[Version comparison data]
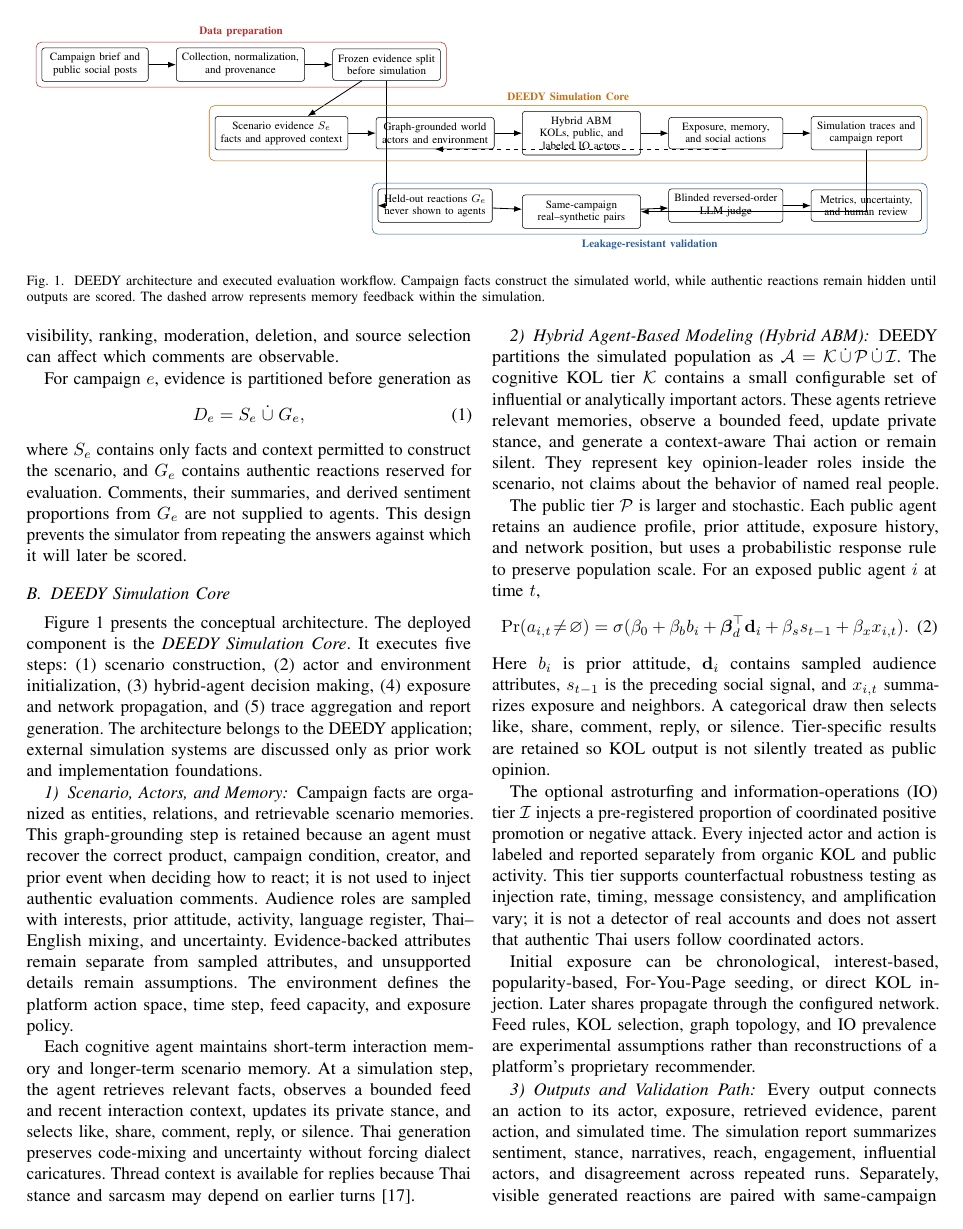
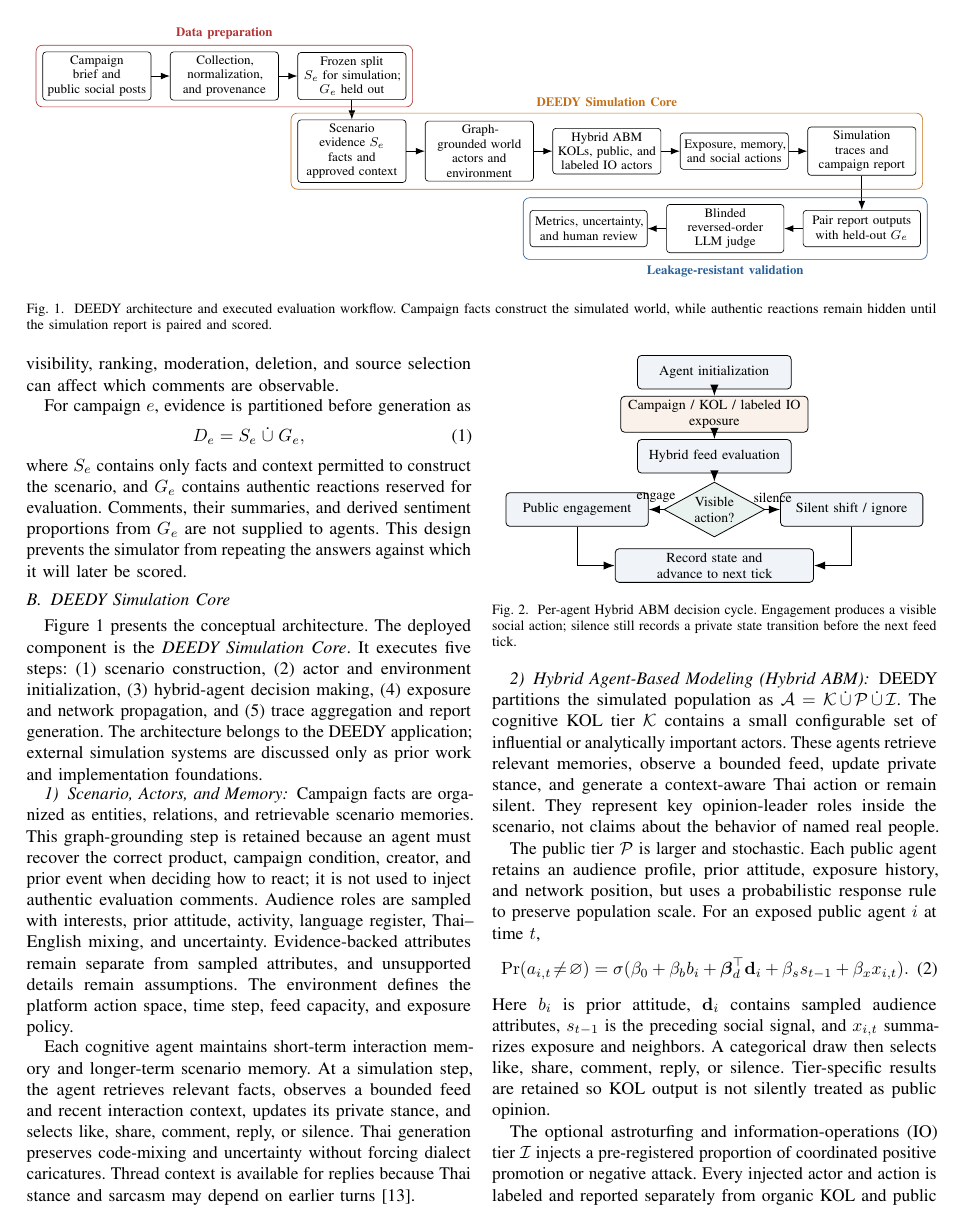
Before and after one commit to Celesca/DEEDY, a LaTeX paper (paper_plan/paper/31-8-2026.tex): page 2 of 6. Compiled offline with pdfLaTeX.

Commit message:
add: paper_plan for 31-8-2026.tex

```diff
--- a/paper_plan/paper/31-8-2026.tex
+++ b/paper_plan/paper/31-8-2026.tex
@@ -11,7 +11,7 @@
 \usepackage{url}
 \usepackage{xurl}
 \usepackage[hidelinks]{hyperref}
-\usetikzlibrary{arrows.meta,fit,positioning}
+\usetikzlibrary{arrows.meta,fit,positioning,shapes.geometric}
 
 \definecolor{deedyred}{RGB}{177,52,52}
 \definecolor{deedyorange}{RGB}{196,111,21}
@@ -130,45 +130,40 @@ cultural fit, stance, and authenticity rather than sentiment alone.
 \begin{figure*}[t]
     \centering
     \resizebox{0.98\textwidth}{!}{%
-    \begin{tikzpicture}[font=\footnotesize, node distance=6mm and 7mm]
-        \node[deedybox, minimum width=27mm] (source)
+    \begin{tikzpicture}[font=\footnotesize]
+        \node[deedybox, text width=22mm, inner sep=2.5pt] (source) at (-5.6,2.3)
             {Campaign brief and\\public social posts};
-        \node[deedybox, minimum width=27mm, right=of source] (corpus)
+        \node[deedybox, text width=22mm, inner sep=2.5pt] (corpus) at (-2.8,2.3)
             {Collection, normalization,\\and provenance};
-        \node[deedybox, minimum width=26mm, right=of corpus] (split)
-            {Frozen evidence split\\before simulation};
+        \node[deedybox, text width=22mm, inner sep=2.5pt] (split) at (0,2.3)
+            {Frozen split\\$S_e$ for simulation; $G_e$ held out};
 
-        \node[deedybox, minimum width=29mm, below left=9mm and -4mm of split]
-            (scenario) {Scenario evidence $S_e$\\facts and approved context};
-        \node[deedybox, minimum width=30mm, right=of scenario] (graph)
+        \node[deedybox, text width=22mm, inner sep=2.5pt] (scenario) at (0,0.65)
+            {Scenario evidence $S_e$\\facts and approved context};
+        \node[deedybox, text width=22mm, inner sep=2.5pt] (graph) at (2.8,0.65)
             {Graph-grounded world\\actors and environment};
-        \node[deedybox, minimum width=30mm, right=of graph] (agents)
+        \node[deedybox, text width=22mm, inner sep=2.5pt] (agents) at (5.6,0.65)
             {Hybrid ABM\\KOLs, public, and\\labeled IO actors};
-        \node[deedybox, minimum width=29mm, right=of agents] (social)
+        \node[deedybox, text width=22mm, inner sep=2.5pt] (social) at (8.4,0.65)
             {Exposure, memory,\\and social actions};
-        \node[deedybox, minimum width=28mm, right=of social] (report)
+        \node[deedybox, text width=22mm, inner sep=2.5pt] (report) at (11.2,0.65)
             {Simulation traces and\\campaign report};
 
-        \node[deedybox, minimum width=29mm, below=10mm of graph] (holdout)
-            {Held-out reactions $G_e$\\never shown to agents};
-        \node[deedybox, minimum width=30mm, below=10mm of agents] (pair)
-            {Same-campaign\\real--synthetic pairs};
-        \node[deedybox, minimum width=29mm, below=10mm of social] (judge)
+        \node[deedybox, text width=24mm, inner sep=2.5pt] (pair) at (11.2,-1.05)
+            {Pair report outputs\\with held-out $G_e$};
+        \node[deedybox, text width=24mm, inner sep=2.5pt] (judge) at (8.2,-1.05)
             {Blinded reversed-order\\LLM judge};
-        \node[deedybox, minimum width=28mm, below=10mm of report] (metrics)
+        \node[deedybox, text width=24mm, inner sep=2.5pt] (metrics) at (5.2,-1.05)
             {Metrics, uncertainty,\\and human review};
 
         \draw[deedyarrow] (source) -- (corpus);
         \draw[deedyarrow] (corpus) -- (split);
         \draw[deedyarrow] (split) -- (scenario);
-        \draw[deedyarrow] (split) |- (holdout);
         \draw[deedyarrow] (scenario) -- (graph);
         \draw[deedyarrow] (graph) -- (agents);
         \draw[deedyarrow] (agents) -- (social);
         \draw[deedyarrow] (social) -- (report);
-        \draw[deedydashed] (social.south) |- (graph.south);
-        \draw[deedyarrow] (holdout) -- (pair);
-        \draw[deedyarrow] (report) |- (pair);
+        \draw[deedyarrow] (report) -- (pair);
         \draw[deedyarrow] (pair) -- (judge);
         \draw[deedyarrow] (judge) -- (metrics);
 
@@ -179,14 +174,13 @@ cultural fit, stance, and authenticity rather than sentiment alone.
             fit=(scenario)(graph)(agents)(social)(report), inner sep=4pt,
             label={[text=deedyorange,font=\bfseries\footnotesize]above:DEEDY Simulation Core}] {};
         \node[draw=deedyblue, rounded corners=4pt,
-            fit=(holdout)(pair)(judge)(metrics), inner sep=4pt,
+            fit=(pair)(judge)(metrics), inner sep=4pt,
             label={[text=deedyblue,font=\bfseries\footnotesize]below:Leakage-resistant validation}] {};
     \end{tikzpicture}%
     }
     \caption{DEEDY architecture and executed evaluation workflow. Campaign
     facts construct the simulated world, while authentic reactions remain
-    hidden until outputs are scored. The dashed arrow represents memory
-    feedback within the simulation.}
+    hidden until the simulation report is paired and scored.}
     \label{fig:deedy-architecture}
 \end{figure*}
 
@@ -240,6 +234,48 @@ stance, and selects like, share, comment, reply, or silence. Thai generation
 preserves code-mixing and uncertainty without forcing dialect caricatures.
 Thread context is available for replies because Thai stance and sarcasm may
 depend on earlier turns~\cite{hazarika2018cascade}.
+
+\begin{figure}[!ht]
+    \centering
+    \resizebox{0.94\columnwidth}{!}{%
+    \begin{tikzpicture}[font=\scriptsize,
+        stage/.style={deedybox, text width=26mm, minimum height=6mm,
+            inner sep=2pt, fill=deedyblue!7},
+        event/.style={deedybox, text width=32mm, minimum height=6mm,
+            inner sep=2pt, fill=deedyorange!9},
+        outcome/.style={deedybox, text width=24mm, minimum height=6mm,
+            inner sep=2pt, fill=deedyblue!7},
+        decision/.style={diamond, draw, aspect=1.7, align=center,
+            minimum width=18mm, minimum height=9mm, inner sep=1pt,
+            fill=deedygreen!10}]
+        \node[stage] (init) at (0,0)
+            {Agent initialization};
+        \node[event] (inject) at (0,-0.75)
+            {Campaign / KOL / labeled IO\\exposure};
+        \node[stage] (feed) at (0,-1.5)
+            {Hybrid feed evaluation};
+        \node[decision] (act) at (0,-2.45) {Visible\\action?};
+        \node[outcome] (engage) at (-2.45,-2.45)
+            {Public engagement};
+        \node[outcome] (silent) at (2.45,-2.45)
+            {Silent shift / ignore};
+        \node[stage, text width=34mm] (next) at (0,-3.45)
+            {Record state and advance to next tick};
+
+        \draw[deedyarrow] (init) -- (inject);
+        \draw[deedyarrow] (inject) -- (feed);
+        \draw[deedyarrow] (feed) -- (act);
+        \draw[deedyarrow] (act.west) -- node[above] {engage} (engage.east);
+        \draw[deedyarrow] (act.east) -- node[above] {silence} (silent.west);
+        \draw[deedyarrow] (engage.south) |- (next.west);
+        \draw[deedyarrow] (silent.south) |- (next.east);
+    \end{tikzpicture}%
+    }
+    \caption{Per-agent Hybrid ABM decision cycle. Engagement produces a
+    visible social action; silence still records a private state transition
+    before the next feed tick.}
+    \label{fig:hybrid-cycle}
+\end{figure}
 
 \subsubsection{Hybrid Agent-Based Modeling (Hybrid ABM)}
 
```
Also changed, not shown: paper_plan/paper/31-8-2026.bbl, paper_plan/paper/31-8-2026.pdf, paper_plan/paper/31-8-2026.tex (109 more changed lines).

Task instructions: Without the pictures, give the entries above back exactly.

The answer:
Before and after one commit to Celesca/DEEDY, a LaTeX paper (paper_plan/paper/31-8-2026.tex): page 2 of 6. Compiled offline with pdfLaTeX.

Commit message:
add: paper_plan for 31-8-2026.tex

```diff
--- a/paper_plan/paper/31-8-2026.tex
+++ b/paper_plan/paper/31-8-2026.tex
@@ -11,7 +11,7 @@
 \usepackage{url}
 \usepackage{xurl}
 \usepackage[hidelinks]{hyperref}
-\usetikzlibrary{arrows.meta,fit,positioning}
+\usetikzlibrary{arrows.meta,fit,positioning,shapes.geometric}
 
 \definecolor{deedyred}{RGB}{177,52,52}
 \definecolor{deedyorange}{RGB}{196,111,21}
@@ -130,45 +130,40 @@ cultural fit, stance, and authenticity rather than sentiment alone.
 \begin{figure*}[t]
     \centering
     \resizebox{0.98\textwidth}{!}{%
-    \begin{tikzpicture}[font=\footnotesize, node distance=6mm and 7mm]
-        \node[deedybox, minimum width=27mm] (source)
+    \begin{tikzpicture}[font=\footnotesize]
+        \node[deedybox, text width=22mm, inner sep=2.5pt] (source) at (-5.6,2.3)
             {Campaign brief and\\public social posts};
-        \node[deedybox, minimum width=27mm, right=of source] (corpus)
+        \node[deedybox, text width=22mm, inner sep=2.5pt] (corpus) at (-2.8,2.3)
             {Collection, normalization,\\and provenance};
-        \node[deedybox, minimum width=26mm, right=of corpus] (split)
-            {Frozen evidence split\\before simulation};
+        \node[deedybox, text width=22mm, inner sep=2.5pt] (split) at (0,2.3)
+            {Frozen split\\$S_e$ for simulation; $G_e$ held out};
 
-        \node[deedybox, minimum width=29mm, below left=9mm and -4mm of split]
-            (scenario) {Scenario evidence $S_e$\\facts and approved context};
-        \node[deedybox, minimum width=30mm, right=of scenario] (graph)
+        \node[deedybox, text width=22mm, inner sep=2.5pt] (scenario) at (0,0.65)
+            {Scenario evidence $S_e$\\facts and approved context};
+        \node[deedybox, text width=22mm, inner sep=2.5pt] (graph) at (2.8,0.65)
             {Graph-grounded world\\actors and environment};
-        \node[deedybox, minimum width=30mm, right=of graph] (agents)
+        \node[deedybox, text width=22mm, inner sep=2.5pt] (agents) at (5.6,0.65)
             {Hybrid ABM\\KOLs, public, and\\labeled IO actors};
-        \node[deedybox, minimum width=29mm, right=of agents] (social)
+        \node[deedybox, text width=22mm, inner sep=2.5pt] (social) at (8.4,0.65)
             {Exposure, memory,\\and social actions};
-        \node[deedybox, minimum width=28mm, right=of social] (report)
+        \node[deedybox, text width=22mm, inner sep=2.5pt] (report) at (11.2,0.65)
             {Simulation traces and\\campaign report};
 
-        \node[deedybox, minimum width=29mm, below=10mm of graph] (holdout)
-            {Held-out reactions $G_e$\\never shown to agents};
-        \node[deedybox, minimum width=30mm, below=10mm of agents] (pair)
-            {Same-campaign\\real--synthetic pairs};
-        \node[deedybox, minimum width=29mm, below=10mm of social] (judge)
+        \node[deedybox, text width=24mm, inner sep=2.5pt] (pair) at (11.2,-1.05)
+            {Pair report outputs\\with held-out $G_e$};
+        \node[deedybox, text width=24mm, inner sep=2.5pt] (judge) at (8.2,-1.05)
             {Blinded reversed-order\\LLM judge};
-        \node[deedybox, minimum width=28mm, below=10mm of report] (metrics)
+        \node[deedybox, text width=24mm, inner sep=2.5pt] (metrics) at (5.2,-1.05)
             {Metrics, uncertainty,\\and human review};
 
         \draw[deedyarrow] (source) -- (corpus);
         \draw[deedyarrow] (corpus) -- (split);
         \draw[deedyarrow] (split) -- (scenario);
-        \draw[deedyarrow] (split) |- (holdout);
         \draw[deedyarrow] (scenario) -- (graph);
         \draw[deedyarrow] (graph) -- (agents);
         \draw[deedyarrow] (agents) -- (social);
         \draw[deedyarrow] (social) -- (report);
-        \draw[deedydashed] (social.south) |- (graph.south);
-        \draw[deedyarrow] (holdout) -- (pair);
-        \draw[deedyarrow] (report) |- (pair);
+        \draw[deedyarrow] (report) -- (pair);
         \draw[deedyarrow] (pair) -- (judge);
         \draw[deedyarrow] (judge) -- (metrics);
 
@@ -179,14 +174,13 @@ cultural fit, stance, and authenticity rather than sentiment alone.
             fit=(scenario)(graph)(agents)(social)(report), inner sep=4pt,
             label={[text=deedyorange,font=\bfseries\footnotesize]above:DEEDY Simulation Core}] {};
         \node[draw=deedyblue, rounded corners=4pt,
-            fit=(holdout)(pair)(judge)(metrics), inner sep=4pt,
+            fit=(pair)(judge)(metrics), inner sep=4pt,
             label={[text=deedyblue,font=\bfseries\footnotesize]below:Leakage-resistant validation}] {};
     \end{tikzpicture}%
     }
     \caption{DEEDY architecture and executed evaluation workflow. Campaign
     facts construct the simulated world, while authentic reactions remain
-    hidden until outputs are scored. The dashed arrow represents memory
-    feedback within the simulation.}
+    hidden until the simulation report is paired and scored.}
     \label{fig:deedy-architecture}
 \end{figure*}
 
@@ -240,6 +234,48 @@ stance, and selects like, share, comment, reply, or silence. Thai generation
 preserves code-mixing and uncertainty without forcing dialect caricatures.
 Thread context is available for replies because Thai stance and sarcasm may
 depend on earlier turns~\cite{hazarika2018cascade}.
+
+\begin{figure}[!ht]
+    \centering
+    \resizebox{0.94\columnwidth}{!}{%
+    \begin{tikzpicture}[font=\scriptsize,
+        stage/.style={deedybox, text width=26mm, minimum height=6mm,
+            inner sep=2pt, fill=deedyblue!7},
+        event/.style={deedybox, text width=32mm, minimum height=6mm,
+            inner sep=2pt, fill=deedyorange!9},
+        outcome/.style={deedybox, text width=24mm, minimum height=6mm,
+            inner sep=2pt, fill=deedyblue!7},
+        decision/.style={diamond, draw, aspect=1.7, align=center,
+            minimum width=18mm, minimum height=9mm, inner sep=1pt,
+            fill=deedygreen!10}]
+        \node[stage] (init) at (0,0)
+            {Agent initialization};
+        \node[event] (inject) at (0,-0.75)
+            {Campaign / KOL / labeled IO\\exposure};
+        \node[stage] (feed) at (0,-1.5)
+            {Hybrid feed evaluation};
+        \node[decision] (act) at (0,-2.45) {Visible\\action?};
+        \node[outcome] (engage) at (-2.45,-2.45)
+            {Public engagement};
+        \node[outcome] (silent) at (2.45,-2.45)
+            {Silent shift / ignore};
+        \node[stage, text width=34mm] (next) at (0,-3.45)
+            {Record state and advance to next tick};
+
+        \draw[deedyarrow] (init) -- (inject);
+        \draw[deedyarrow] (inject) -- (feed);
+        \draw[deedyarrow] (feed) -- (act);
+        \draw[deedyarrow] (act.west) -- node[above] {engage} (engage.east);
+        \draw[deedyarrow] (act.east) -- node[above] {silence} (silent.west);
+        \draw[deedyarrow] (engage.south) |- (next.west);
+        \draw[deedyarrow] (silent.south) |- (next.east);
+    \end{tikzpicture}%
+    }
+    \caption{Per-agent Hybrid ABM decision cycle. Engagement produces a
+    visible social action; silence still records a private state transition
+    before the next feed tick.}
+    \label{fig:hybrid-cycle}
+\end{figure}
 
 \subsubsection{Hybrid Agent-Based Modeling (Hybrid ABM)}
 
```
Also changed, not shown: paper_plan/paper/31-8-2026.bbl, paper_plan/paper/31-8-2026.pdf, paper_plan/paper/31-8-2026.tex (109 more changed lines).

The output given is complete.